### Work required
Taking the records line by line, how many lines contain the word "offline"? Answer with the number only.

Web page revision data
Content starts

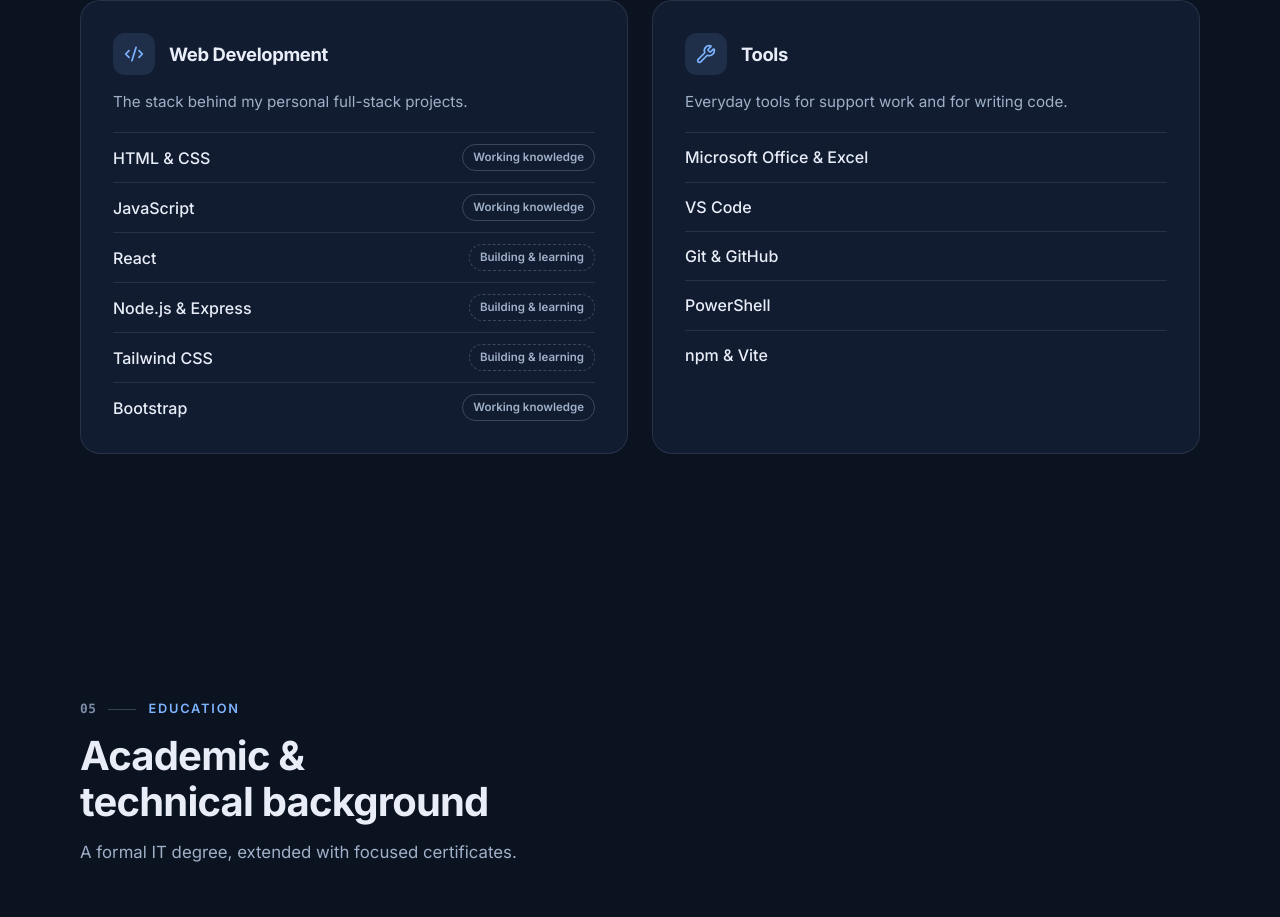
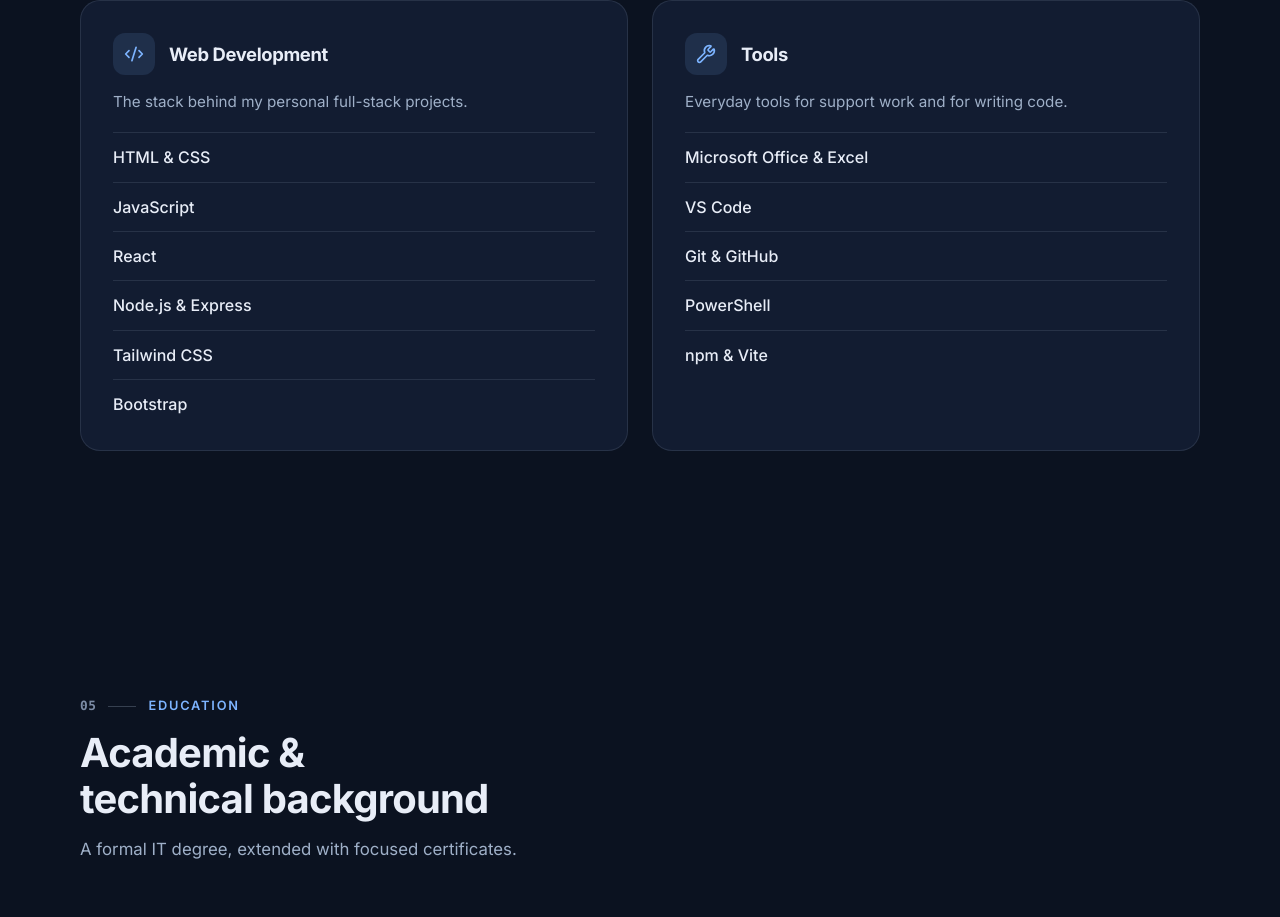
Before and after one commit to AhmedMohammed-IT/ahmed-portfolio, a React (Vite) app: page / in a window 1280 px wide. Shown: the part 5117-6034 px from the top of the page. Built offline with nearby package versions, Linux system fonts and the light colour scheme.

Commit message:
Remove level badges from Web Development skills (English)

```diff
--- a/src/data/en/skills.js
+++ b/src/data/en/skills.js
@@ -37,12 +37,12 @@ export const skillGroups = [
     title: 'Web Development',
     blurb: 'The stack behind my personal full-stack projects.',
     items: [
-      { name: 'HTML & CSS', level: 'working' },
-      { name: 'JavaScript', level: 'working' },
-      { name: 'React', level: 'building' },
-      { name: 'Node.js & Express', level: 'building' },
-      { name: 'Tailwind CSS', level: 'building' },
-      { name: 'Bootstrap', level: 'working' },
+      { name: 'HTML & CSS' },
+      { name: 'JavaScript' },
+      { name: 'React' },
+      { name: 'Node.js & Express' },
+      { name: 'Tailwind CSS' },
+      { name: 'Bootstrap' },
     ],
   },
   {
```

Content ends
Content starts

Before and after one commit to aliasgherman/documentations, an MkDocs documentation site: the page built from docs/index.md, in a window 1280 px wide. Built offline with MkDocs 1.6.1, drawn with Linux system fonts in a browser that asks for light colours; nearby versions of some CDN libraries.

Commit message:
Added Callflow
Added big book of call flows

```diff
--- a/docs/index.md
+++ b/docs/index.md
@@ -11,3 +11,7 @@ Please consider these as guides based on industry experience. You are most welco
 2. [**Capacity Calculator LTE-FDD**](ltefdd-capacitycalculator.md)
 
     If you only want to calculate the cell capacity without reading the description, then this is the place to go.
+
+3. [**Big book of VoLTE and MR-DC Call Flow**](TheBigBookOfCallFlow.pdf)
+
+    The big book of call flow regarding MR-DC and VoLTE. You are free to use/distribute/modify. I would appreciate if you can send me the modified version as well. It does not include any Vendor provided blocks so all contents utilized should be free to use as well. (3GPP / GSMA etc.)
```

Content ends
Content starts

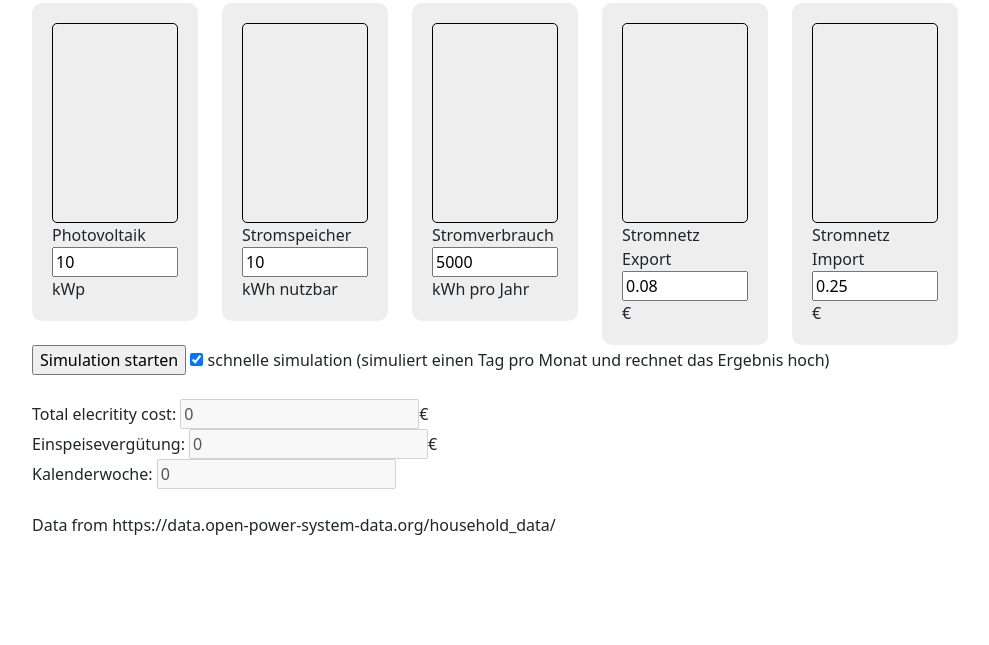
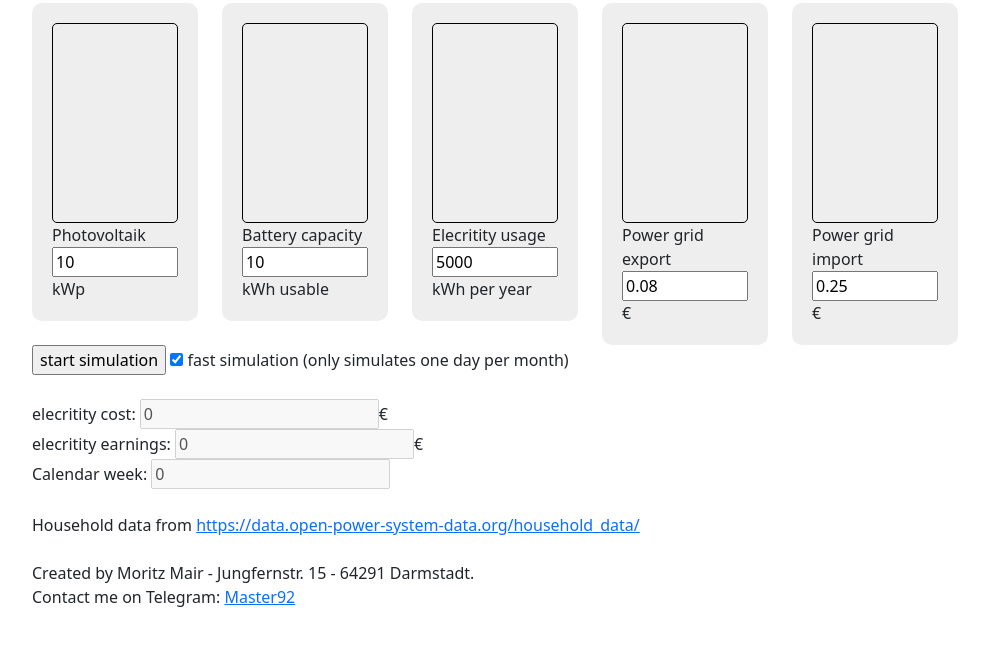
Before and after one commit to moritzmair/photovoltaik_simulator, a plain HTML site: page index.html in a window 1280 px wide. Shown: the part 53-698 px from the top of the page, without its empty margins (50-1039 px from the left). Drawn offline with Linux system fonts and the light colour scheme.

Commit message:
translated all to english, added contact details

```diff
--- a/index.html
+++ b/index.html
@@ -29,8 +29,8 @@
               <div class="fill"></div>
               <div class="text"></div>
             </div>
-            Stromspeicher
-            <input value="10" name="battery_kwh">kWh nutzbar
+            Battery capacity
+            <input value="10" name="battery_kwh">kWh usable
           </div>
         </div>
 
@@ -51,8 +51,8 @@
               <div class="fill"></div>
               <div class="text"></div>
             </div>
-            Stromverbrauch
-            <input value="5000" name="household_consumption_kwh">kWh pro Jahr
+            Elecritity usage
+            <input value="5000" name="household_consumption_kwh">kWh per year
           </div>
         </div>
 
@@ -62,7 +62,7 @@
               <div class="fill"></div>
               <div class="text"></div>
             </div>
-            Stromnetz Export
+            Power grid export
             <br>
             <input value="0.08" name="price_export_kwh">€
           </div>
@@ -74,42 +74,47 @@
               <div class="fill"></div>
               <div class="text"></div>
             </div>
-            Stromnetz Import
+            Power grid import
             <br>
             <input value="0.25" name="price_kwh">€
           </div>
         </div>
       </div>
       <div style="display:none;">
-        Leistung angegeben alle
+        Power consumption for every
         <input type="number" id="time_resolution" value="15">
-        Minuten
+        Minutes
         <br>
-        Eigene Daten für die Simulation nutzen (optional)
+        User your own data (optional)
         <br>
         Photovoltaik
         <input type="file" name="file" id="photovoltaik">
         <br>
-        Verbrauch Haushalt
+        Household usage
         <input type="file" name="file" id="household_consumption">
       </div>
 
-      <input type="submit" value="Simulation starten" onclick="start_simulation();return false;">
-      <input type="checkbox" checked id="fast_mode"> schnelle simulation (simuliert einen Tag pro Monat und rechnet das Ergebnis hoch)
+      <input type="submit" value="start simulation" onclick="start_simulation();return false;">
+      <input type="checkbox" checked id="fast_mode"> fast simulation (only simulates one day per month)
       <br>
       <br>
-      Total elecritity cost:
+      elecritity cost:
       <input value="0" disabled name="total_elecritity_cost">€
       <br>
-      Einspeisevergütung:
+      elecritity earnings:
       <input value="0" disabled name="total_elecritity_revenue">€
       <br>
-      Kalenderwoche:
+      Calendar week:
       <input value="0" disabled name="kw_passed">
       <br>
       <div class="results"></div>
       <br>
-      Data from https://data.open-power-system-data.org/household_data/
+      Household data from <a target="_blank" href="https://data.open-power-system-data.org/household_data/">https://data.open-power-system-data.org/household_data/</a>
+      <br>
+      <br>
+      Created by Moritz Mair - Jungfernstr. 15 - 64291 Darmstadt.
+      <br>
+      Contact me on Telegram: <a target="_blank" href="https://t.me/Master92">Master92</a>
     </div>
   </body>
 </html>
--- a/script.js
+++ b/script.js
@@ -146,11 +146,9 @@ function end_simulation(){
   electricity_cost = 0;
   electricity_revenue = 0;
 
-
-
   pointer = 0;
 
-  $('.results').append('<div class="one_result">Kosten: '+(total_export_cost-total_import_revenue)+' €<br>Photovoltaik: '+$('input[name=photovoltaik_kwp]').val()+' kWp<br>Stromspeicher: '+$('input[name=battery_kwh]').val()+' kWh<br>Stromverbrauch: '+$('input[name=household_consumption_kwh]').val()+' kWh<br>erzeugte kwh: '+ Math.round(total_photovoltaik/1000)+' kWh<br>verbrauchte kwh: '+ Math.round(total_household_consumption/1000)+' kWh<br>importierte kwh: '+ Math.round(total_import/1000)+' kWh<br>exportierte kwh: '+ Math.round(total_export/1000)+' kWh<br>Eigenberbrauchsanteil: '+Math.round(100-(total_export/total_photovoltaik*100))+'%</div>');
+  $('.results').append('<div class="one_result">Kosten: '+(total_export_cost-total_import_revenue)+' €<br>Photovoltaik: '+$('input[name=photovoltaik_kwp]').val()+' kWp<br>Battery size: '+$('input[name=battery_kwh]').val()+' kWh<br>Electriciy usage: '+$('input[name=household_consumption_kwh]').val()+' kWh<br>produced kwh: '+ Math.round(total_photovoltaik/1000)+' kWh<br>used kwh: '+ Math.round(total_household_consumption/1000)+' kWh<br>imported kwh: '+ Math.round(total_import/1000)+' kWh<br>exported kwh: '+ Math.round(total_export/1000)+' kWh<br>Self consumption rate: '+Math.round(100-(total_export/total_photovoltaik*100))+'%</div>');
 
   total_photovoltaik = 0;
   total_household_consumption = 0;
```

Content ends

### Result of this task
3